Anti-government protesters barricaded key streets in the Haitian capital, Port-au-Prince, on Monday.
The blockades came a day after police demanding better working conditions attacked the army headquarters in the city.
In order to avoid a “bloodbath … it has been decided to cancel the carnival,” which was scheduled to take place Tuesday, the statement said.
The government has made no further public announcements since then.
Embattled President Jovenel Moise is working on forming a new government, a source close to the country’s leader told AFP, noting that it was down to the police to restore order to the streets.
The government called the attack “a coup attempt” and the armed forces spoke of a “war situation”.
At least two people died in Sunday’s clashes.

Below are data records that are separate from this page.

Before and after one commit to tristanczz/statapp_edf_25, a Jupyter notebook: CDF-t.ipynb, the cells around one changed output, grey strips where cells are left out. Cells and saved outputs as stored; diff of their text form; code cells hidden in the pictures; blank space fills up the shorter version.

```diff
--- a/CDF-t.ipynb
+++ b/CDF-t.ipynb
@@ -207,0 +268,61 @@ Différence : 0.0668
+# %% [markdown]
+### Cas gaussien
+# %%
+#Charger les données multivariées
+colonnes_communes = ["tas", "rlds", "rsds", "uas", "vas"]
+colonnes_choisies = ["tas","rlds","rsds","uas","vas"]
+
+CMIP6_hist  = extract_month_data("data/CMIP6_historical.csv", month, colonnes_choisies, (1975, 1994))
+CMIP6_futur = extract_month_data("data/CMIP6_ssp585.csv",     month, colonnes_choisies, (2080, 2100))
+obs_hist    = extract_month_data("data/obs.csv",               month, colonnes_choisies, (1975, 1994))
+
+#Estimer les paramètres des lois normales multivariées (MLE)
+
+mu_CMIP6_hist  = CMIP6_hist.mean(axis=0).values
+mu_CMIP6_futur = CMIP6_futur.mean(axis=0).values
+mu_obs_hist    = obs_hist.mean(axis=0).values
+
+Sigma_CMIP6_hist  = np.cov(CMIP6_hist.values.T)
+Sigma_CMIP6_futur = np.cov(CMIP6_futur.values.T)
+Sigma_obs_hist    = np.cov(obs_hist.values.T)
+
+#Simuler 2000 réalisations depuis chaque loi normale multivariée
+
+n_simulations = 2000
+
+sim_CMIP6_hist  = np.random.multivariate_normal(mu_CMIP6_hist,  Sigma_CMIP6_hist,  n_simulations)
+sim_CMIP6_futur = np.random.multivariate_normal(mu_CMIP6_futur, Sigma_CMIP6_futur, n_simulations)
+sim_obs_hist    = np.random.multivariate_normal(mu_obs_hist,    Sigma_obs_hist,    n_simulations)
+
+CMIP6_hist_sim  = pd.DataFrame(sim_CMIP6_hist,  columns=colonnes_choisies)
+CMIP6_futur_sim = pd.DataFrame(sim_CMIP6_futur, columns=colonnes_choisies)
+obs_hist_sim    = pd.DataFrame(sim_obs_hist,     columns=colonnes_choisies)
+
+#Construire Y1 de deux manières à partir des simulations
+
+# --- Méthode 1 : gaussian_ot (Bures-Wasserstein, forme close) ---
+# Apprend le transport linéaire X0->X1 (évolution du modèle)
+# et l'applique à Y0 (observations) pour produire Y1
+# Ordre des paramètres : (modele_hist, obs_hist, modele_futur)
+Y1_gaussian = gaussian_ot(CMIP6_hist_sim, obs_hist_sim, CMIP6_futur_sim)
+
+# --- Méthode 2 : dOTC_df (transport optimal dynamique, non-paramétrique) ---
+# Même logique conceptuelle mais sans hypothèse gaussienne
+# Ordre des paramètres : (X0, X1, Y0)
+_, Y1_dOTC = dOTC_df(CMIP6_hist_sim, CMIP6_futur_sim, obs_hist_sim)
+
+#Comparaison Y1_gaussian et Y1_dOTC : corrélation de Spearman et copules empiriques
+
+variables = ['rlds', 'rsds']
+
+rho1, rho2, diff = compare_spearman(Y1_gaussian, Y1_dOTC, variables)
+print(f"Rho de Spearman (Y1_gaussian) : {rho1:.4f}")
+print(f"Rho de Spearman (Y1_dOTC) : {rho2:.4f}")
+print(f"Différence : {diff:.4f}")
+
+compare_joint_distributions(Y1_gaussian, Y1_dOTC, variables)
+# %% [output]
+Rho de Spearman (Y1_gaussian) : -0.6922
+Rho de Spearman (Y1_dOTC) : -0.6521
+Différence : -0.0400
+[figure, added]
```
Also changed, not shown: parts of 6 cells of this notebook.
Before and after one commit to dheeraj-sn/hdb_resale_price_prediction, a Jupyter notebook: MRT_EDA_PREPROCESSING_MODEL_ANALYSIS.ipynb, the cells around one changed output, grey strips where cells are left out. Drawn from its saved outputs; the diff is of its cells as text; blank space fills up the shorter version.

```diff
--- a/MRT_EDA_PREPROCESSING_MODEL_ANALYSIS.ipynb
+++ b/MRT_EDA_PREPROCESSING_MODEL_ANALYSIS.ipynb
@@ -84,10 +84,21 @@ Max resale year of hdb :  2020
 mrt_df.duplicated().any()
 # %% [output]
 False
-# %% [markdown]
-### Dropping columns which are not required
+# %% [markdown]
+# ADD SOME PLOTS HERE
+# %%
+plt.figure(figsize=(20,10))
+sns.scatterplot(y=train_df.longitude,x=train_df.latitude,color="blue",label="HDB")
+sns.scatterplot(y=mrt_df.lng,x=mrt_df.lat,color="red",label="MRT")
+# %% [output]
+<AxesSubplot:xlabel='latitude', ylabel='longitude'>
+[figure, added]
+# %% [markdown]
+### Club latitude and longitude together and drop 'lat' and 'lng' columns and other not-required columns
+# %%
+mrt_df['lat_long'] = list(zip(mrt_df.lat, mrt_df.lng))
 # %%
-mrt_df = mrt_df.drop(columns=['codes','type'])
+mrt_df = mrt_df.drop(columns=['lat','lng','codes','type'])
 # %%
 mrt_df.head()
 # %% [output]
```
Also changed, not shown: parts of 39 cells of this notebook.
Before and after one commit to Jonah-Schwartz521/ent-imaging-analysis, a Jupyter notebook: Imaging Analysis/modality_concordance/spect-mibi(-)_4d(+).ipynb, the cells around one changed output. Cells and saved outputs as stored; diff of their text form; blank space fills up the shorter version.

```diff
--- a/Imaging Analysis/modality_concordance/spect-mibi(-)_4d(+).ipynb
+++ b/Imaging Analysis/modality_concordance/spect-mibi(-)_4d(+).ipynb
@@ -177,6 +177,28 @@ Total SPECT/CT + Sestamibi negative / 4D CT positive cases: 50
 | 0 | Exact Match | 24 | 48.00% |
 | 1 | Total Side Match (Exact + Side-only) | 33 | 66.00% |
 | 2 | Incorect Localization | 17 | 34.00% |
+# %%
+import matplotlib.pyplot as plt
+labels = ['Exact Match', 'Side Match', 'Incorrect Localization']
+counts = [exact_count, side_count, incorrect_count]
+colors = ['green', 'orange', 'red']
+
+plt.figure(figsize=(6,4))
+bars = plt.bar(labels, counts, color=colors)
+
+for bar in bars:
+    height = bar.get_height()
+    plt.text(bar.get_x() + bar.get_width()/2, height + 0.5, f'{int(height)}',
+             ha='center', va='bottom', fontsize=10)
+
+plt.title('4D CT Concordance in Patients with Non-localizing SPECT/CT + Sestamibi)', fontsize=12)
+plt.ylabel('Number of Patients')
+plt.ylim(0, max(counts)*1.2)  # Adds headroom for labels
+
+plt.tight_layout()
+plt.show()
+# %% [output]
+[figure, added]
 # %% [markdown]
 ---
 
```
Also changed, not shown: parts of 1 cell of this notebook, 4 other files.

On Monday, protesters scattered bricks, burning tyres and overturned ice-cream carts on the streets leading to the home of President Moïse, whose resignation they demand
Large parts of the city were deserted a day after police officers surrounded the army headquarters and opened fire. Some of those taking part in the shoot-out were in police uniform.
Gen Jodel Lesage of the Haitian armed forces told local media: “We are under fire by weapons of all kinds, automatic rifles, petrol bombs, tear gas.”
The government said it was “an attack on freedom and democracy”. Police officers said that they had come under attack first.
They have been protesting for weeks. One of their key demands is to be allowed to form a union, which they say will ensure more transparency when they conduct negotiations with their superiors. They also want better pay.
President Moïse last week announced the creation of a financial fund for relatives of officers who have been killed in the line of duty, but the move has failed to appease the disgruntled officers.